[Information shown — start]

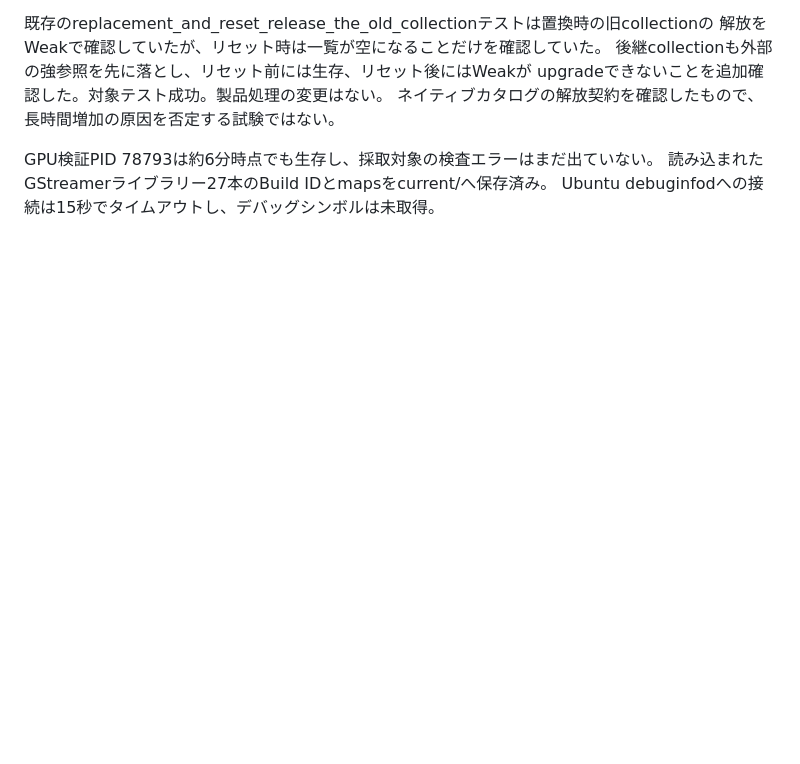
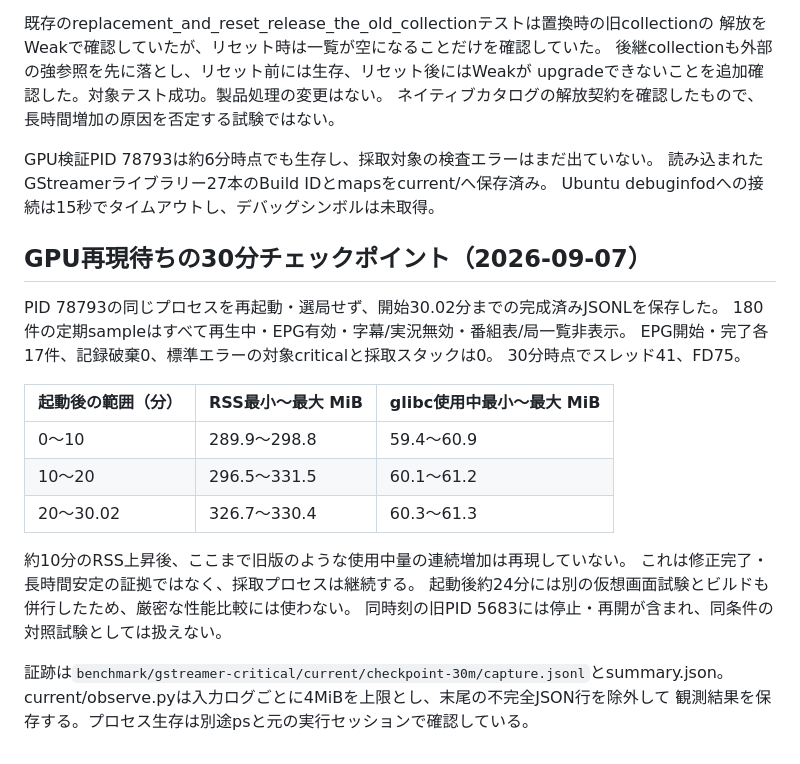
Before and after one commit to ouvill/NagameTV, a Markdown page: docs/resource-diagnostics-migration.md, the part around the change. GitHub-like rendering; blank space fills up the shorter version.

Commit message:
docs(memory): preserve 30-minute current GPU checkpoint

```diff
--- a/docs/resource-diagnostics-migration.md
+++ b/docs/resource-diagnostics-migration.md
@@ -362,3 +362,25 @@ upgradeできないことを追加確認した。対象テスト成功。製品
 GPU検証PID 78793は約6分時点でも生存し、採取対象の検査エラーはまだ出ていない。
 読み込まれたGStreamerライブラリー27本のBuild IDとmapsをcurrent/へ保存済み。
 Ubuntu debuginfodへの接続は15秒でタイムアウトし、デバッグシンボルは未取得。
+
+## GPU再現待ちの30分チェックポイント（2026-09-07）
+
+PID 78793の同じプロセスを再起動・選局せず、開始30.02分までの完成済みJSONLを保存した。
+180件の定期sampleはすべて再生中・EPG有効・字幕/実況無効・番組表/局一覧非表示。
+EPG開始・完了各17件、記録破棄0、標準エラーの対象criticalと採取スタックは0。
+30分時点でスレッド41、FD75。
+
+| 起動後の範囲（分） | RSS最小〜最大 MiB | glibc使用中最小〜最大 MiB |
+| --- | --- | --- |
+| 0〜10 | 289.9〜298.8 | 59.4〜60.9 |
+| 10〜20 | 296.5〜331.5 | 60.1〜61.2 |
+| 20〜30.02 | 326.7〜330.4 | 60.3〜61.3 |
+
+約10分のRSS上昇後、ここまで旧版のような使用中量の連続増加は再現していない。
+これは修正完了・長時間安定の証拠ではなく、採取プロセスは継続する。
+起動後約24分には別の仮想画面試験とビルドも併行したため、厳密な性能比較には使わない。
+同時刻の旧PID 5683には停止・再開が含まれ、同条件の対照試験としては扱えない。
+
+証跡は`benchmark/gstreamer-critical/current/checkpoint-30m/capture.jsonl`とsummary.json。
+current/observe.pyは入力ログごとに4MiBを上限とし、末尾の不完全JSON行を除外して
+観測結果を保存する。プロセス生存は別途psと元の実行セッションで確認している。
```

[Information shown — finish]
[Information shown — start]

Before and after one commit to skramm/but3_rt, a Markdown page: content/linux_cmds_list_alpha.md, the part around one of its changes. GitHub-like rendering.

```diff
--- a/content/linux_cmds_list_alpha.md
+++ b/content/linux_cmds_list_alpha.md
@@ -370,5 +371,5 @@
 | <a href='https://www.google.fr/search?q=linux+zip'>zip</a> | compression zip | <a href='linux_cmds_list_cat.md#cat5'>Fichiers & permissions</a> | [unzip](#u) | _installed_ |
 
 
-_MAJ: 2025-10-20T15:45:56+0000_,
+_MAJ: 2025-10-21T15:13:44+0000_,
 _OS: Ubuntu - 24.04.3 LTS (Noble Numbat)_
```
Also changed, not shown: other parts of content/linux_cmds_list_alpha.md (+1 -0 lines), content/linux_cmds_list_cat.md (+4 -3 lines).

[Information shown — finish]

# Exercise instructions
Pull every line holding "checkpoint" out of the records.

# Exercise output
docs(memory): preserve 30-minute current GPU checkpoint
+証跡は`benchmark/gstreamer-critical/current/checkpoint-30m/capture.jsonl`とsummary.json。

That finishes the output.